Science Pub Portland: Transcontinental Railroad
This is a past event. Tuesday, August 20 at 7:00pm
Empirical Theater at OMSI 1945 S.E. Water Ave., Portland, OR 97214
Building the Transcontinental Railroad
With Paul Giroux, Dist.M.ASCE, Senior Estimating Manager at Kiewit Infrastructure West Co.

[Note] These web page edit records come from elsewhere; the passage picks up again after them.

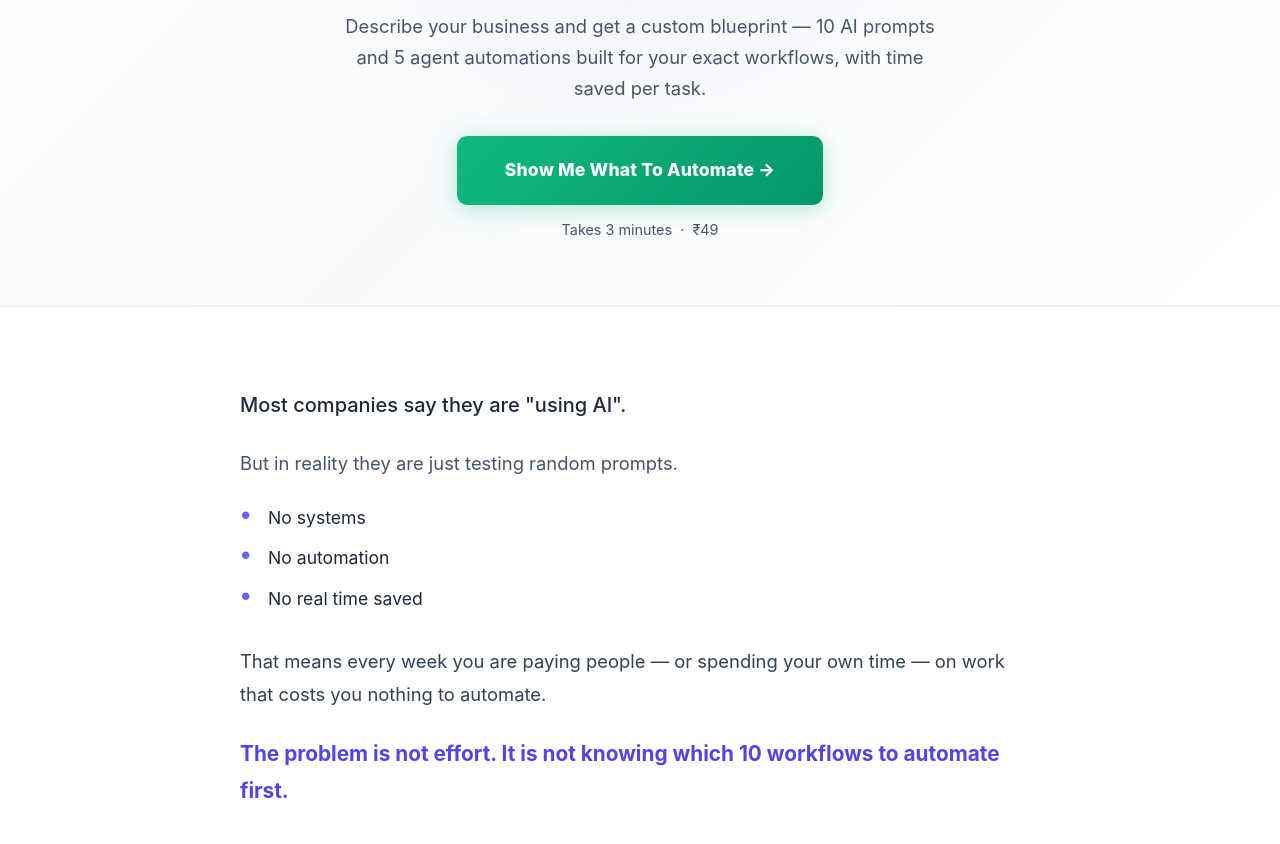
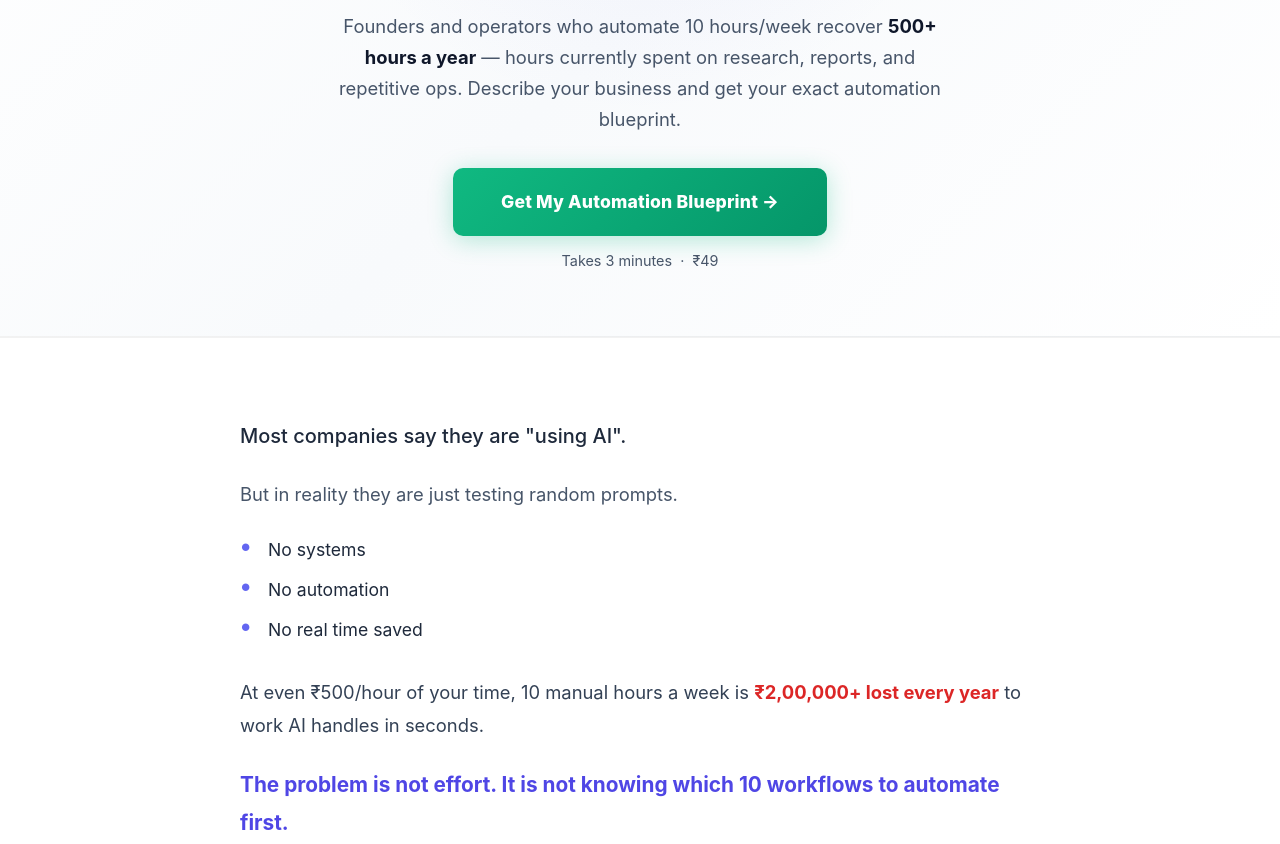
Before and after one commit to raunaksharan/aiin60s, a website: page index.html in a window 1280 px wide. Shown: the part 320-1164 px from the top of the page. Drawn offline with Linux system fonts and the light colour scheme.

Commit message:
push landing page review score from 7 to target 9/10
- subheadline: specific outcome for audience — 500+ hours/year recovered
- pain urgency: concrete rupee cost — 2,00,000+ lost per year to manual work
- unified all 3 CTA buttons to same text (Get My Automation Blueprint)
- moved passcode toggle into footer — no longer a competing page action

Co-Authored-By: Claude Sonnet 4.6 <noreply@anthropic.com>

```diff
--- a/index.html
+++ b/index.html
@@ -312,11 +312,11 @@
     <div class="landing-hero-inner" style="max-width: 860px;">
       <p style="font-size: 0.85rem; font-weight: 700; text-transform: uppercase; letter-spacing: 0.1em; color: #6366f1; margin-bottom: 1.25rem;">For founders, operators &amp; agency owners</p>
       <h1 class="landing-h1">Your Business Is Losing <span class="gradient-text">10+ Hours Every Week</span> To Work That Should Not Involve Humans</h1>
-      <p class="landing-subheading" style="font-size: 1.15rem; margin-top: 1.25rem;">Describe your business and get a custom blueprint — 10 AI prompts and 5 agent automations built for your exact workflows, with time saved per task.</p>
+      <p class="landing-subheading" style="font-size: 1.15rem; margin-top: 1.25rem;">Founders and operators who automate 10 hours/week recover <strong style="color: #0f172a;">500+ hours a year</strong> — hours currently spent on research, reports, and repetitive ops. Describe your business and get your exact automation blueprint.</p>
 
       <a href="https://rzp.io/rzp/hp460Ak" target="_blank" rel="noopener" class="buy-btn"
         style="padding: 1.25rem 3rem; font-size: 1.1rem; display: inline-block; margin-top: 2rem;">
-        Show Me What To Automate →
+        Get My Automation Blueprint →
       </a>
       <p class="buy-note" style="margin-top: 0.85rem; font-size: 0.9rem;">Takes 3 minutes &nbsp;·&nbsp; ₹49</p>
     </div>
@@ -332,7 +332,7 @@
         <li>No automation</li>
         <li>No real time saved</li>
       </ul>
-      <p class="p-body">That means every week you are paying people — or spending your own time — on work that costs you nothing to automate.</p>
+      <p class="p-body">At even ₹500/hour of your time, 10 manual hours a week is <strong style="color: #dc2626;">₹2,00,000+ lost every year</strong> to work AI handles in seconds.</p>
       <p class="p-body" style="color: #4f46e5; font-weight: 700; font-size: 1.3rem;">The problem is not effort. It is not knowing <span class="highlight">which 10 workflows to automate first</span>.</p>
     </div>
   </div>
@@ -418,7 +418,7 @@
           <span>Plus 10 custom copy-paste AI prompts — all built around how you work</span>
           <a href="https://rzp.io/rzp/hp460Ak" target="_blank" rel="noopener" class="buy-btn"
             style="padding: 1.1rem 2.5rem; font-size: 1.05rem; display: inline-block;">
-            Unlock Full Plan — ₹49 →
+            Get My Automation Blueprint →
           </a>
           <span style="font-size: 0.85rem; color: #94a3b8;">No technical skills required · Takes 3 minutes</span>
         </div>
@@ -495,7 +495,7 @@
 
       <a href="https://rzp.io/rzp/hp460Ak" target="_blank" rel="noopener" class="buy-btn"
         style="padding: 1.5rem 3rem; font-size: 1.25rem; display: inline-block;">
-        Generate My Automation Plan →
+        Get My Automation Blueprint →
       </a>
       <p style="margin-top: 1.5rem; font-size: 0.95rem; color: #64748b; line-height: 1.8;">
         <span style="color: #818cf8; font-weight: 600;">10 custom prompts</span> + <span style="color: #818cf8; font-weight: 600;">5 automation blueprints</span><br>
@@ -504,10 +504,7 @@
     </div>
   </div>
 
-  <!-- Passcode Gate — hidden by default, toggled by link -->
-  <div style="text-align: center; padding: 1.5rem 2rem; background: #f8fafc; border-top: 1px solid rgba(0,0,0,0.05);">
-    <a href="#" id="toggle-gate" style="font-size: 0.82rem; color: #94a3b8; text-decoration: none;">Already purchased? Enter your access code</a>
-  </div>
+  <!-- Passcode Gate — hidden by default, toggled via footer link -->
 
   <div class="gate-section" id="gate-section" style="display: none;">
     <div class="gate-card">
@@ -526,8 +523,7 @@
 
   <!-- Footer -->
   <footer class="landing-footer">
-    <p>© NotionDemand · <a href="mailto:team@notiondemand.com">team@notiondemand.com</a> · <a
-        href="tel:+919082673098">+91 9082673098</a></p>
+    <p>© NotionDemand · <a href="mailto:team@notiondemand.com">team@notiondemand.com</a> · <a href="tel:+919082673098">+91 9082673098</a> · <a href="#" id="toggle-gate" style="color: #cbd5e1;">Already purchased?</a></p>
   </footer>
 
   <script src="js/auth.js"></script>
```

As the United States grew in population and territory in the mid-19th century safe and efficient travel and commerce with the western territories and the booming state of California were increasingly important. Even as America was embroiled in a civil war from 1861 to 1865, President Abraham Lincoln and other leaders had the courage to build the country’s first transcontinental railroad. While no singular structure defines the first Transcontinental Railroad built in the United States; the story of its builders and how the tunnels, trestles, and tracks of its 1,776-mile alignment were built stands as one of the most important chapters in civil engineering history. Structures would have to be completed in remote and sometimes hostile areas, at unprecedented elevations, under extreme conditions, all while advancing armies of workers ever closer and closer to the roads final meeting point in Promontory, Utah. This presentation will explain how the right men, machines and methods came together to build a railroad of unprecedented challenges. When completed 150 years ago in 1869, the Transcontinental Railroad not only connected the United States from east to west, it also helped unite a country that had been torn by civil war. Opening the road to the West to settlement and development would forever change the United States.